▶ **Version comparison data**
- - - -

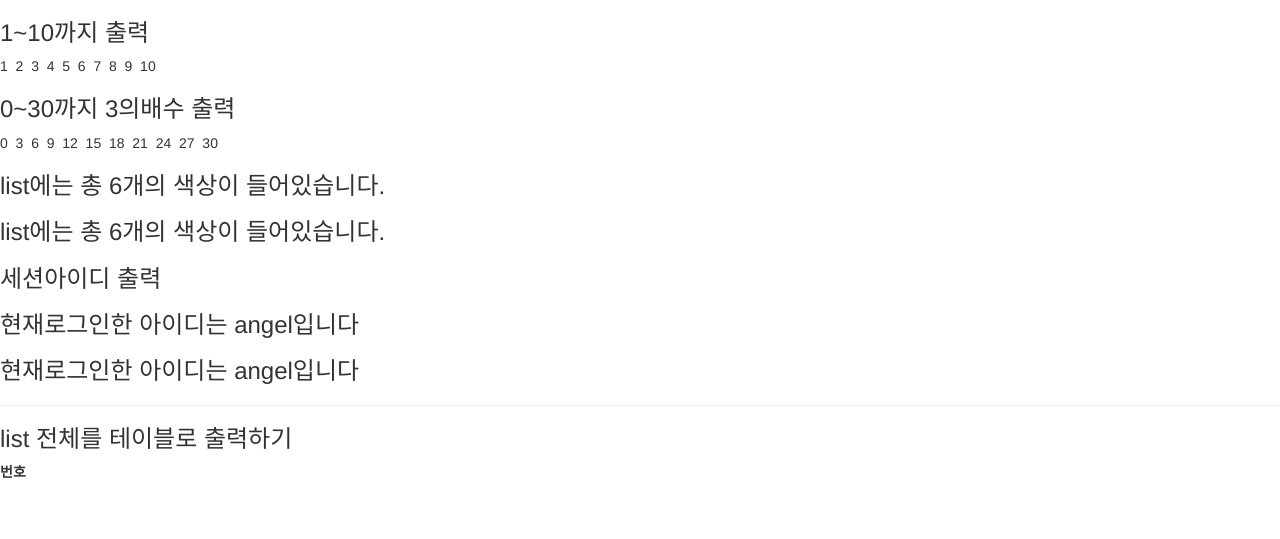
Repository: jungbee2/jungproject
Page: http://localhost/JstlProject/day0330/ex5_foreach.jsp
An editor plug-in stored every save of this project. The page is shown before and after the next save, followed by the edit.
The browser window is 1280 px wide. The pictures show the whole page.
Some web fonts or font styles are not loaded; a fallback is used. The page is served by Tomcat 9.

Above is the page before, as saved 2023-03-30 02:29:41.

After the next save:
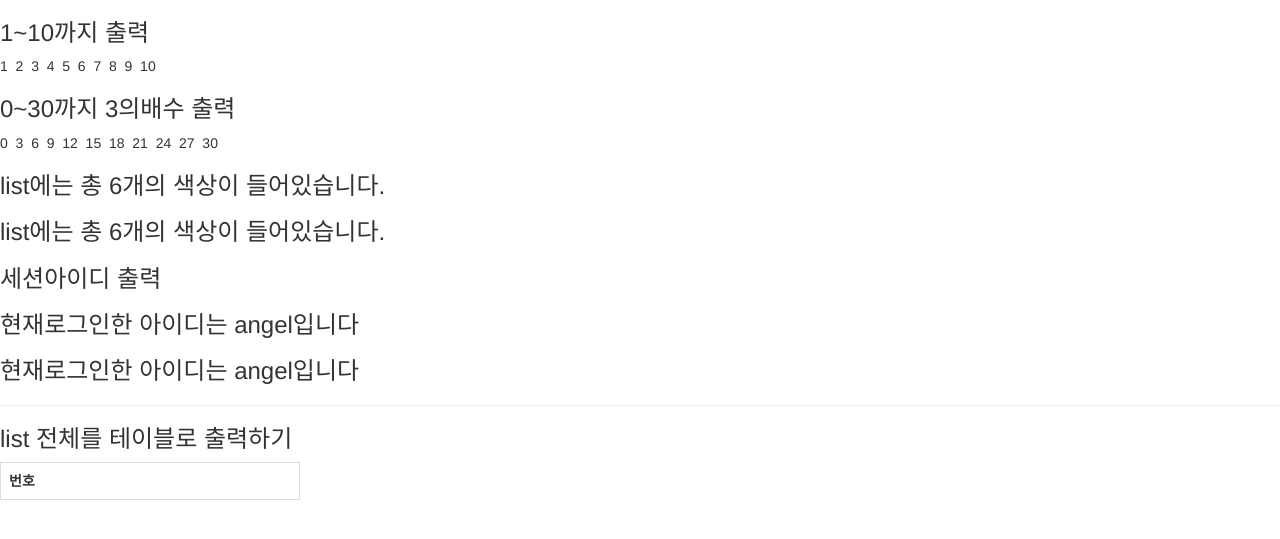
Saved 15 s later.
--- a/JstlProject/src/main/webapp/day0330/ex5_foreach.jsp
+++ b/JstlProject/src/main/webapp/day0330/ex5_foreach.jsp
@@ -59,7 +59,7 @@
 
 <hr>
 <h3>list 전체를 테이블로 출력하기</h3>
-<table>
+<table class="table table-bordered" style="width:300px;">
 <tr>
 <th>번호</th>
 </tr>
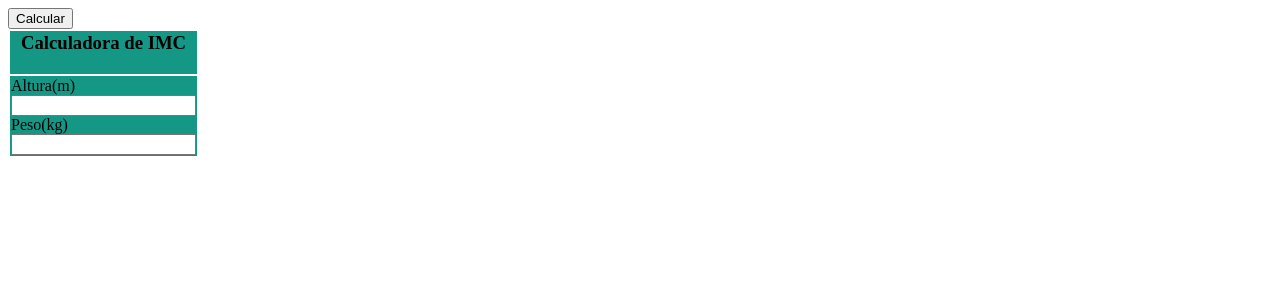
Repository: Patriciamativi/Projetos
Page: index.html
These files come from the project's save history. The page is drawn as it stood at one moment and after the next save; the edit follows.
The browser window is 1280 px wide. The pictures show the whole page.

Above is the page before, as saved 2022-11-21 14:29:22.

After the next save:
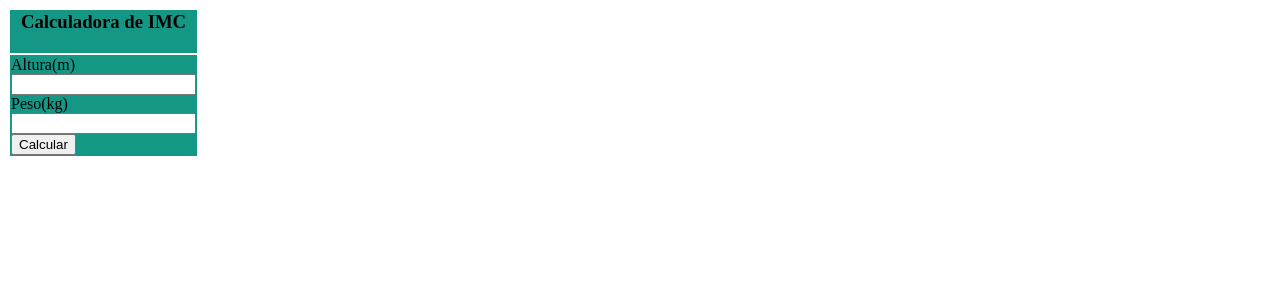
Saved 5 s later.
--- a/index.html
+++ b/index.html
@@ -22,9 +22,9 @@
         <td>Altura(m)<br/>
             <input type: "number" > </br>
             Peso(kg)<br/>
-            <input type: "number" > </br></td>
+            <input type: "number" > </br> <input type= "submit" value="Calcular">
+  </td>
 
-        <input type= "submit" value="Calcular">
 
     </table>
 </body>
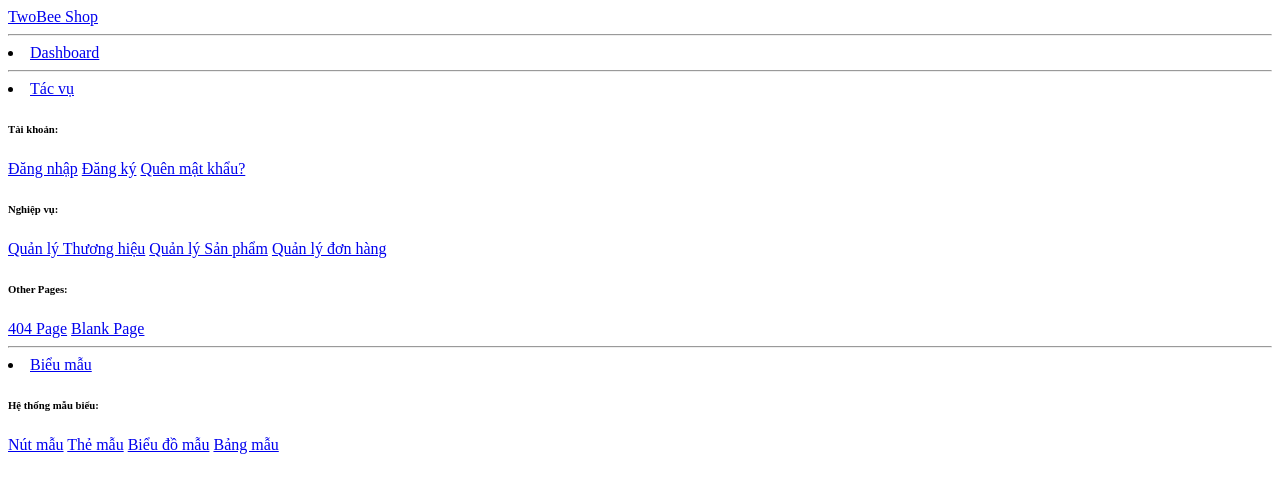
Repository: tuandh111/Java-6-asm
Page: Front-end/Java6_asm_/component/admin/sidebar.html
An editor plug-in stored every save of this project. The page is shown before and after the next save, followed by the edit.
The browser window is 1280 px wide. The pictures show the whole page.

Above is the page before, as saved 2024-03-30 20:44:25.

After the next save:
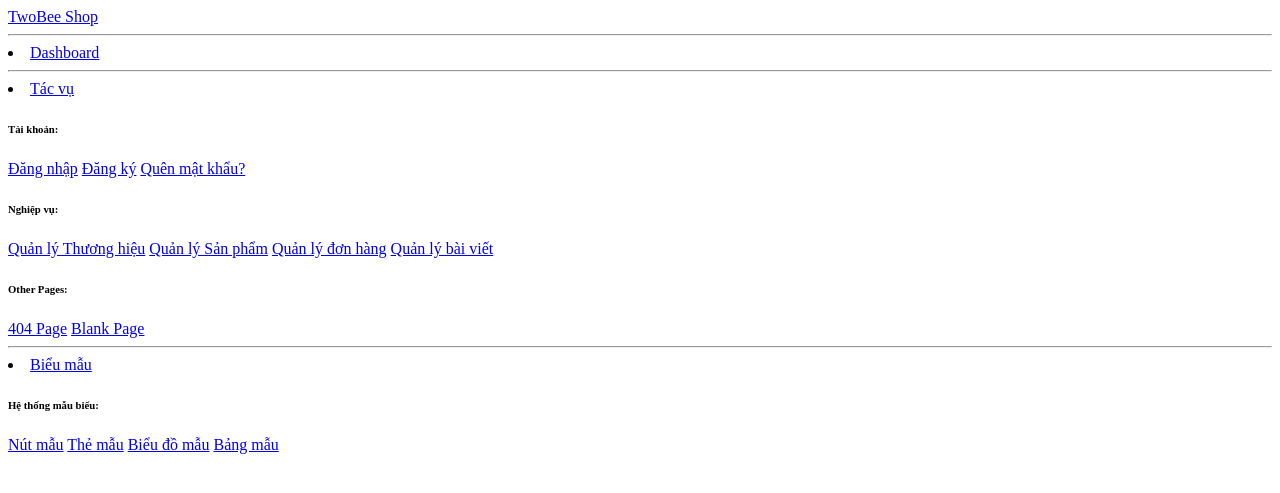
Saved 77 s later.
--- a/Front-end/Java6_asm_/component/admin/sidebar.html
+++ b/Front-end/Java6_asm_/component/admin/sidebar.html
@@ -39,6 +39,7 @@
             <a class="collapse-item" href="#!/admin/brands">Quản lý Thương hiệu</a>
             <a class="collapse-item" href="#!/admin/products">Quản lý Sản phẩm</a>
             <a class="collapse-item" href="#!/admin/orders">Quản lý đơn hàng</a>
+            <a class="collapse-item" href="#!/admin/posts">Quản lý bài viết</a>
             <div class="collapse-divider"></div>
             <h6 class="collapse-header">Other Pages:</h6>
             <a class="collapse-item" href="#!/admin/404">404 Page</a>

- - - -

▶ **TASK DETAILS**
Set down the data above exactly as written. Omit the pictures.

▶ **TASK ANSWER**
Repository: jungbee2/jungproject
Page: http://localhost/JstlProject/day0330/ex5_foreach.jsp
An editor plug-in stored every save of this project. The page is shown before and after the next save, followed by the edit.
The browser window is 1280 px wide. The pictures show the whole page.
Some web fonts or font styles are not loaded; a fallback is used. The page is served by Tomcat 9.

Above is the page before, as saved 2023-03-30 02:29:41.

After the next save:
Saved 15 s later.
--- a/JstlProject/src/main/webapp/day0330/ex5_foreach.jsp
+++ b/JstlProject/src/main/webapp/day0330/ex5_foreach.jsp
@@ -59,7 +59,7 @@
 
 <hr>
 <h3>list 전체를 테이블로 출력하기</h3>
-<table>
+<table class="table table-bordered" style="width:300px;">
 <tr>
 <th>번호</th>
 </tr>
Repository: Patriciamativi/Projetos
Page: index.html
These files come from the project's save history. The page is drawn as it stood at one moment and after the next save; the edit follows.
The browser window is 1280 px wide. The pictures show the whole page.

Above is the page before, as saved 2022-11-21 14:29:22.

After the next save:
Saved 5 s later.
--- a/index.html
+++ b/index.html
@@ -22,9 +22,9 @@
         <td>Altura(m)<br/>
             <input type: "number" > </br>
             Peso(kg)<br/>
-            <input type: "number" > </br></td>
+            <input type: "number" > </br> <input type= "submit" value="Calcular">
+  </td>
 
-        <input type= "submit" value="Calcular">
 
     </table>
 </body>
Repository: tuandh111/Java-6-asm
Page: Front-end/Java6_asm_/component/admin/sidebar.html
An editor plug-in stored every save of this project. The page is shown before and after the next save, followed by the edit.
The browser window is 1280 px wide. The pictures show the whole page.

Above is the page before, as saved 2024-03-30 20:44:25.

After the next save:
Saved 77 s later.
--- a/Front-end/Java6_asm_/component/admin/sidebar.html
+++ b/Front-end/Java6_asm_/component/admin/sidebar.html
@@ -39,6 +39,7 @@
             <a class="collapse-item" href="#!/admin/brands">Quản lý Thương hiệu</a>
             <a class="collapse-item" href="#!/admin/products">Quản lý Sản phẩm</a>
             <a class="collapse-item" href="#!/admin/orders">Quản lý đơn hàng</a>
+            <a class="collapse-item" href="#!/admin/posts">Quản lý bài viết</a>
             <div class="collapse-divider"></div>
             <h6 class="collapse-header">Other Pages:</h6>
             <a class="collapse-item" href="#!/admin/404">404 Page</a>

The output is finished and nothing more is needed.